▶ EXERCISE GOAL
Scan the entries for the word "tasks", and copy every line where it appears.

Start of DATASET RECORDS

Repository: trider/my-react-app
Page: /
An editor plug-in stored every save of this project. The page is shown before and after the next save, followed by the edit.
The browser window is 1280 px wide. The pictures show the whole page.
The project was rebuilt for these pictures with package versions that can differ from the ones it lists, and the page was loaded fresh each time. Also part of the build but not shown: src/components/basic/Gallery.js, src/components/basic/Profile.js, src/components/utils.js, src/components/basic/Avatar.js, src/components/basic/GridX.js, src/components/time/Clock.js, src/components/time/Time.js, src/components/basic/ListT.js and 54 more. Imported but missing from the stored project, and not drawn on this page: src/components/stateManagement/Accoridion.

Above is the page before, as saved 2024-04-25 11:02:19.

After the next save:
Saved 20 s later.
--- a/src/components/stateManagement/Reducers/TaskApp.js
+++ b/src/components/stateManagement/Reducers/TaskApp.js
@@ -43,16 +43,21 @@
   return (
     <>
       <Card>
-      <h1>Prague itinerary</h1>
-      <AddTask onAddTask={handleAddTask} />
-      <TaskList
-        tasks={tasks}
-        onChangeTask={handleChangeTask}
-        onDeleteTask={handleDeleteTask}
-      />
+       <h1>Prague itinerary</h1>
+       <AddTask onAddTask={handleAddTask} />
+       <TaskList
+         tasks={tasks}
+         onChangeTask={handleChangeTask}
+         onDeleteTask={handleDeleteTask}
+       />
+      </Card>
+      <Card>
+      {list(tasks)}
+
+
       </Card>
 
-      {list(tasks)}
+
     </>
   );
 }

End of DATASET RECORDS

▶ RESULT OF THE EXERCISE
-        tasks={tasks}
+         tasks={tasks}
+      {list(tasks)}
-      {list(tasks)}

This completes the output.